Problem statement:
Go through the data and copy each line that holds "from".

Records supplied:
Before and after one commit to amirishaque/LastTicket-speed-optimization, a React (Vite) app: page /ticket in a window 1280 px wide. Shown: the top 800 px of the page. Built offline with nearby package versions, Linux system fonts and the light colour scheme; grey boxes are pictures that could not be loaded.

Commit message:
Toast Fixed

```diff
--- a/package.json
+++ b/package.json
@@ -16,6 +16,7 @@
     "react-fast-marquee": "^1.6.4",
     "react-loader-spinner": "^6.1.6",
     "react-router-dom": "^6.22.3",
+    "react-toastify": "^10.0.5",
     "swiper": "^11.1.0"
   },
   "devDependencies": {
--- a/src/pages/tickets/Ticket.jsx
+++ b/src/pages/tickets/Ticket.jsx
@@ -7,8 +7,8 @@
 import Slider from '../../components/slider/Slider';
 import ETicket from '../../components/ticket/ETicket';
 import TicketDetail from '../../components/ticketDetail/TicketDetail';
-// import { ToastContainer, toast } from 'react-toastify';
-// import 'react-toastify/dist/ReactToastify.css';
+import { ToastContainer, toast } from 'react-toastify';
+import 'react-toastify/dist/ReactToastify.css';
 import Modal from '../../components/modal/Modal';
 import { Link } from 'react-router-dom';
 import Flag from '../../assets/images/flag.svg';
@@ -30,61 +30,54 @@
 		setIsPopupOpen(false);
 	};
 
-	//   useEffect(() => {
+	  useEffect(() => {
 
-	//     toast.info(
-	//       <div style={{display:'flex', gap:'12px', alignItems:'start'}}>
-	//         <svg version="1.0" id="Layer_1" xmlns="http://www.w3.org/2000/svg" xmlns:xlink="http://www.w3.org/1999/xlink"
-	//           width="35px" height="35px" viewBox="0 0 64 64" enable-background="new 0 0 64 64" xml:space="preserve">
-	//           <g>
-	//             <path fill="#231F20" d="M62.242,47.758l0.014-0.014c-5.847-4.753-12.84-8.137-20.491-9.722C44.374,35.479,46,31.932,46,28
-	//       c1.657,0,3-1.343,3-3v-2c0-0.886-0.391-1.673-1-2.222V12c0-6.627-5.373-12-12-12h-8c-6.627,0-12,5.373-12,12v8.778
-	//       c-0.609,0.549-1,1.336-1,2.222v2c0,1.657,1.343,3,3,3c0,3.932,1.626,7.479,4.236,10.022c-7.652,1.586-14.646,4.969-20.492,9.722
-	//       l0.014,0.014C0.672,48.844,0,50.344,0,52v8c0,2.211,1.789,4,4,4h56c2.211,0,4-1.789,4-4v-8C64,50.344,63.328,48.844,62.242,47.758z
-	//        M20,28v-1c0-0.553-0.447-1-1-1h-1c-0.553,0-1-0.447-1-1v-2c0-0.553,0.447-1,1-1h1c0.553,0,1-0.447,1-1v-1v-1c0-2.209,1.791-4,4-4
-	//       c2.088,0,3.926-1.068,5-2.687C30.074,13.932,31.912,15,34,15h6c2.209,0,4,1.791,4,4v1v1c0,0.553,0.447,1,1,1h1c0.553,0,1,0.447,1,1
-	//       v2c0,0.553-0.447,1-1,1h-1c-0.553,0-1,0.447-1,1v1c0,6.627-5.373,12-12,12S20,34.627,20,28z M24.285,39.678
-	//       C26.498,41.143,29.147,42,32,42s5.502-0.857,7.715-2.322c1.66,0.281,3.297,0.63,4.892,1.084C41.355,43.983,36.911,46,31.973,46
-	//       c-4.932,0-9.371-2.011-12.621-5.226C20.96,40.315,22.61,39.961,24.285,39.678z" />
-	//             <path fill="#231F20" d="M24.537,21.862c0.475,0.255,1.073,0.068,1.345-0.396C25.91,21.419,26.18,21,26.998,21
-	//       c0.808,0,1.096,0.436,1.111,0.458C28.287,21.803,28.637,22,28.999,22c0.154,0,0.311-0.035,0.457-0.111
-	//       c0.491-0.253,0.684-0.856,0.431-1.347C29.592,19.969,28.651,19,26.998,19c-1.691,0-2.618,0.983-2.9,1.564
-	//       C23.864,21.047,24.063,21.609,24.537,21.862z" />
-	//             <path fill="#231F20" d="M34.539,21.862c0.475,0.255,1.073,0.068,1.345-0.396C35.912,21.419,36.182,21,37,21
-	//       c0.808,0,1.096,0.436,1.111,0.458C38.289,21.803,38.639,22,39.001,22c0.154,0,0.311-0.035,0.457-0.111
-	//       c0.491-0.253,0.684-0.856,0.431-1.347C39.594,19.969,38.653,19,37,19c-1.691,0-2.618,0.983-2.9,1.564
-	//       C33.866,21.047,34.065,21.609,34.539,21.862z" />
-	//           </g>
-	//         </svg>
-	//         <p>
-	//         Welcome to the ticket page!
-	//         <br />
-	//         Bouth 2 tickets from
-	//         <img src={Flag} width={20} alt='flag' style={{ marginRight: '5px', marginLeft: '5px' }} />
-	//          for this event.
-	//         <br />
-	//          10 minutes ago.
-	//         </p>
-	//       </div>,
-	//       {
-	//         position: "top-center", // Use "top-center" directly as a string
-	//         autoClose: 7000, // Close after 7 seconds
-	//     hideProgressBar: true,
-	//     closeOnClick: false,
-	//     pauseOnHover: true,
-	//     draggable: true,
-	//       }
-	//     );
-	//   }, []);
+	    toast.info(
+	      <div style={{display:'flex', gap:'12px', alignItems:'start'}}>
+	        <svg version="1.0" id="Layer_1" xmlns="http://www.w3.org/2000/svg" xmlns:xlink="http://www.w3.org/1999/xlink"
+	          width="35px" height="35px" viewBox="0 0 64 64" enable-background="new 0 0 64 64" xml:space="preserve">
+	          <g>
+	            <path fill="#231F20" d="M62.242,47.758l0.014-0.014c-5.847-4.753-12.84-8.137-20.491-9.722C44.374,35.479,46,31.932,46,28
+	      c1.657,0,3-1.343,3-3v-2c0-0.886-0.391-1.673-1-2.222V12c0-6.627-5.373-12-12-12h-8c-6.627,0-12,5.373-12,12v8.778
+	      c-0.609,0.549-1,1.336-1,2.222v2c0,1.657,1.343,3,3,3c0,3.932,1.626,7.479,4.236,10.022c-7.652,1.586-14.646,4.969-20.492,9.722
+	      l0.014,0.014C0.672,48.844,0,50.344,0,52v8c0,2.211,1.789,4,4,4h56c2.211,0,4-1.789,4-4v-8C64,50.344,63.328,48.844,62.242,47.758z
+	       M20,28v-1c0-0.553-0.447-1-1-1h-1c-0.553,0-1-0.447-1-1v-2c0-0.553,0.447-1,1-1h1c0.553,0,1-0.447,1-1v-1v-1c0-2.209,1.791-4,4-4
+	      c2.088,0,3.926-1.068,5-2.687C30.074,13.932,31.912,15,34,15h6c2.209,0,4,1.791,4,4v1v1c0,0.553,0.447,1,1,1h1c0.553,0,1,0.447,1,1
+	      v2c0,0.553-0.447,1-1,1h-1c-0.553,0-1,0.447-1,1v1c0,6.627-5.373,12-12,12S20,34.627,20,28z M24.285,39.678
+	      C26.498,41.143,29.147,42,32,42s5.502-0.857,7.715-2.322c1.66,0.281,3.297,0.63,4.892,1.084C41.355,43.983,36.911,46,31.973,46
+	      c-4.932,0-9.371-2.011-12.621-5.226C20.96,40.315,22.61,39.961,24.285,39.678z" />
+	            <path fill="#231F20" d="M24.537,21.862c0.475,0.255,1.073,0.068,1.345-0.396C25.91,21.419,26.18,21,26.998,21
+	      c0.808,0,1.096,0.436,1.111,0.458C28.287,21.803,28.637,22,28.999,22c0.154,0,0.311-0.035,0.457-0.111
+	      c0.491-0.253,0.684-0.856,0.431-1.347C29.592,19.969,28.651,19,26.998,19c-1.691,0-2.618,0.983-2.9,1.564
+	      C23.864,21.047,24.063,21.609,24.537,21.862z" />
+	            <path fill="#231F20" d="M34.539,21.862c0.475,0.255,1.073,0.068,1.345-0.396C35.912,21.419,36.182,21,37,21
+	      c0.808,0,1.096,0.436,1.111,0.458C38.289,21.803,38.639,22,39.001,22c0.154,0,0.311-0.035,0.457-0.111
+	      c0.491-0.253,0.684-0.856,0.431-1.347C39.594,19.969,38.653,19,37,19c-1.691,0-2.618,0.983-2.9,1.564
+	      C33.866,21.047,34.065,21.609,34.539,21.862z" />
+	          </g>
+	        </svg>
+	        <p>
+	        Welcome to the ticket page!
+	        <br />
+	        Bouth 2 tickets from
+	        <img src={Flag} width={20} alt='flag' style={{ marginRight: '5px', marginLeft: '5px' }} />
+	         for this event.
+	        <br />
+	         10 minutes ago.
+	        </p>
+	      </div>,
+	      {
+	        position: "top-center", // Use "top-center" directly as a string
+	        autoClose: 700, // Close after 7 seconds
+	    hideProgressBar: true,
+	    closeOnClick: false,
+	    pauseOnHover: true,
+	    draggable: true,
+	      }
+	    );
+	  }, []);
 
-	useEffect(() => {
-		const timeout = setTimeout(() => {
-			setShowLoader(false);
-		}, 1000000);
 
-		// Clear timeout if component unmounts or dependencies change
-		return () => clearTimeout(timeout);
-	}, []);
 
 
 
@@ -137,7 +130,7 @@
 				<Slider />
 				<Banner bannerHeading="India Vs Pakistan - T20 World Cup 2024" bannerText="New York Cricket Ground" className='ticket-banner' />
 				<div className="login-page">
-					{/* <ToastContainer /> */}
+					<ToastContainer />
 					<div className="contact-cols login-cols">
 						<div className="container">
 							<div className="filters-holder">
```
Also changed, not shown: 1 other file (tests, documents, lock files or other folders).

Response for this exercise:
 import Slider from '../../components/slider/Slider';
 import ETicket from '../../components/ticket/ETicket';
 import TicketDetail from '../../components/ticketDetail/TicketDetail';
-// import { ToastContainer, toast } from 'react-toastify';
+import { ToastContainer, toast } from 'react-toastify';
 import Modal from '../../components/modal/Modal';
 import { Link } from 'react-router-dom';
 import Flag from '../../assets/images/flag.svg';
-	//         Bouth 2 tickets from
+	        Bouth 2 tickets from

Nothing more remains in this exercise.